[Meanwhile, in Washington, the police are apparently trying to create justification for more unconstitutional actions such as they engaged in during the April 2000 demonstrations. In almost every Washington action prior to Ramsey and Gainer arriving in DC, the police had carefully avoided signs of prejudice against citizens coming to the capital to engage in constitutionally protected activities. The reason the police won "international accolades" for their handling of the April 2000 demonstrations was because media such as the Washington Times did not report the illegal and brutal activities that went on largely behind the scenes. We have included a link to the April 2000 class action law suit]

JOHN DRAKE & JIM KEARY, WASHINGTON TIMES: D.C. police and federal authorities are bracing for massive, violent demonstrations against international financial groups that will meet here in less than two months. "If what we've seen around the world is any indication, it could be," said Executive Assistant Police Chief Terrance W. Gainer, the Metropolitan Police Department's No. 2 official. "There has been a gradual and steady increase in the level of violence and the number of people involved in the violence." Rank-and-file officers fear that protesters plan to seek revenge because Chief Charles H. Ramsey and the department won international accolades last year for handling protests against the World Bank and International Monetary Fund. "I think they are going to kick [us around] this time," said one officer. "We've been watching what has been going on over in Italy. They realized the minimum amount of violence did not work, and they are going to have to come in here with a lot more resolve than they did last time." CLASS ACTION SUIT

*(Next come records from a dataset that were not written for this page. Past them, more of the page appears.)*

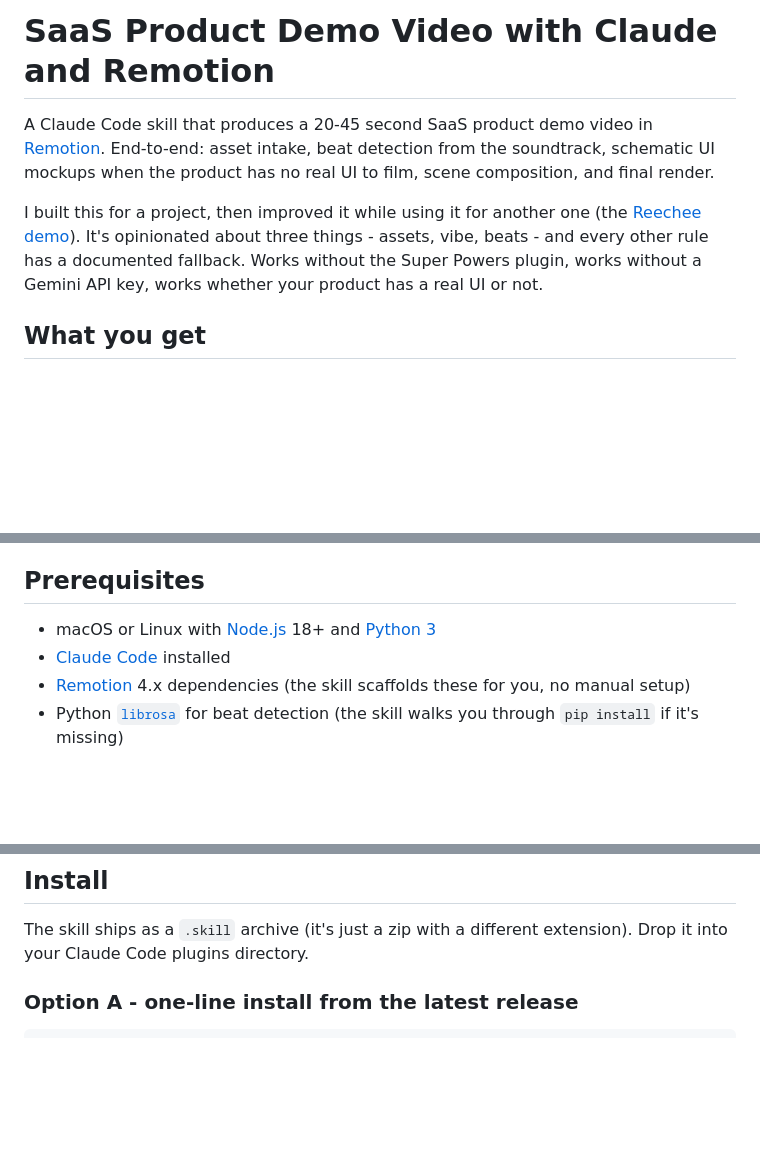
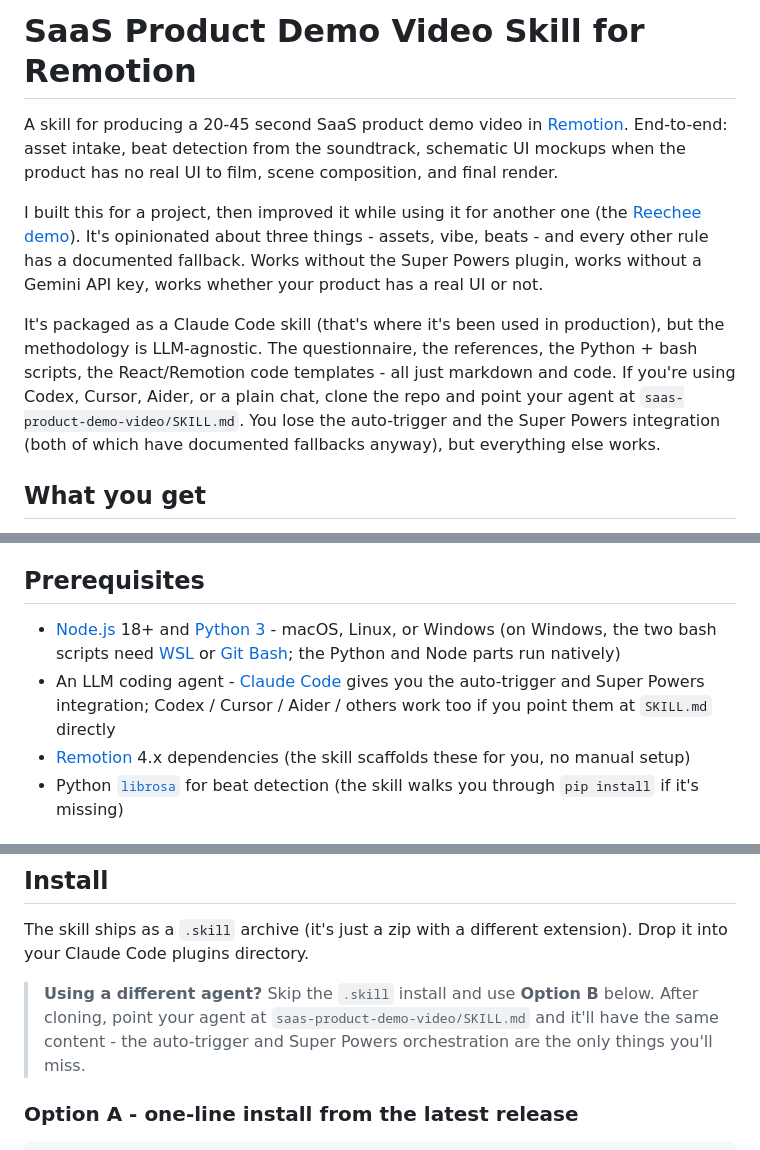
Before and after one commit to noamdorr/saas-product-demo-video, a Markdown page: README.md, 3 parts joined by grey strips. GitHub-like rendering; blank space fills up the shorter version.

Commit message:
README: drop Claude from title, clarify LLM-agnostic scope, add Windows note
- H1 is now "SaaS Product Demo Video Skill for Remotion" (drops the
  Claude-specific framing; "Skill" stays for SEO).
- New paragraph explaining what's LLM-agnostic vs Claude-Code-specific:
  the questionnaire, references, scripts, and code templates are
  portable; only the .skill packaging, auto-trigger, and Super Powers
  orchestration are Claude Code-specific.
- Prereqs: Windows works too (WSL or Git Bash for the two bash scripts;
  Python and Node parts run natively). Earlier wording implied
  macOS/Linux only.
- Install section: callout for users on Codex/Cursor/Aider pointing at
  Option B (clone + read SKILL.md directly).

```diff
--- a/README.md
+++ b/README.md
@@ -1,8 +1,10 @@
-# SaaS Product Demo Video with Claude and Remotion
+# SaaS Product Demo Video Skill for Remotion
 
-A Claude Code skill that produces a 20-45 second SaaS product demo video in [Remotion](https://www.remotion.dev/). End-to-end: asset intake, beat detection from the soundtrack, schematic UI mockups when the product has no real UI to film, scene composition, and final render.
+A skill for producing a 20-45 second SaaS product demo video in [Remotion](https://www.remotion.dev/). End-to-end: asset intake, beat detection from the soundtrack, schematic UI mockups when the product has no real UI to film, scene composition, and final render.
 
 I built this for a project, then improved it while using it for another one (the [Reechee demo](#example-output)). It's opinionated about three things - assets, vibe, beats - and every other rule has a documented fallback. Works without the Super Powers plugin, works without a Gemini API key, works whether your product has a real UI or not.
+
+It's packaged as a Claude Code skill (that's where it's been used in production), but the methodology is LLM-agnostic. The questionnaire, the references, the Python + bash scripts, the React/Remotion code templates - all just markdown and code. If you're using Codex, Cursor, Aider, or a plain chat, clone the repo and point your agent at `saas-product-demo-video/SKILL.md`. You lose the auto-trigger and the Super Powers integration (both of which have documented fallbacks anyway), but everything else works.
 
 ## What you get
 
@@ -25,8 +27,8 @@ The skill renders MP4s suitable for LinkedIn, YouTube, or homepage hero embeds.
 
 ## Prerequisites
 
-- macOS or Linux with [Node.js](https://nodejs.org/) 18+ and [Python 3](https://www.python.org/)
-- [Claude Code](https://claude.ai/claude-code) installed
+- [Node.js](https://nodejs.org/) 18+ and [Python 3](https://www.python.org/) - macOS, Linux, or Windows (on Windows, the two bash scripts need [WSL](https://learn.microsoft.com/en-us/windows/wsl/) or [Git Bash](https://git-scm.com/downloads); the Python and Node parts run natively)
+- An LLM coding agent - [Claude Code](https://claude.ai/claude-code) gives you the auto-trigger and Super Powers integration; Codex / Cursor / Aider / others work too if you point them at `SKILL.md` directly
 - [Remotion](https://www.remotion.dev/) 4.x dependencies (the skill scaffolds these for you, no manual setup)
 - Python [`librosa`](https://librosa.org/) for beat detection (the skill walks you through `pip install` if it's missing)
 
@@ -43,6 +45,8 @@ The third path exists because I wanted this to actually be runnable for someone
 ## Install
 
 The skill ships as a `.skill` archive (it's just a zip with a different extension). Drop it into your Claude Code plugins directory.
+
+> **Using a different agent?** Skip the `.skill` install and use **Option B** below. After cloning, point your agent at `saas-product-demo-video/SKILL.md` and it'll have the same content - the auto-trigger and Super Powers orchestration are the only things you'll miss.
 
 ### Option A - one-line install from the latest release
 
```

ALEXANDER STILLE, NATION: Long before demonstrators and police battled it out on the streets of Genoa during the G-8 summit, a potentially more influential attempt to guide the direction of globalization was slowly evolving about two hours' drive away in the countryside of the neighboring region of Piedmont in the foothills of the Italian Alps. In the small market town of Bra, in an area known for its red wines and white truffles, is the headquarters of a movement called Slow Food, dedicated to preserving and supporting traditional ways of growing, producing and preparing food. If the French attitude toward globalization is symbolized by farm activist José Bové driving a tractor into a McDonald's, Italy's subtler and more peaceful attitude is embodied in this quirky and intelligent movement, which has taken up the defense of the purple asparagus of Albenga, the black celery of Trevi, the Vesuvian apricot, the long-tailed sheep of Laticauda, a succulent Sienese pig renowned in the courts of medieval Tuscany and a host of endangered handmade cheeses and salamis known now only to a handful of old farmers. Founded in 1986, in direct response to the opening of a McDonald's restaurant in Rome's famous Piazza di Spagna, the Slow Food Manifesto declares that: "A firm defense of quiet material pleasure is the only way to oppose the Universal folly of Fast Life."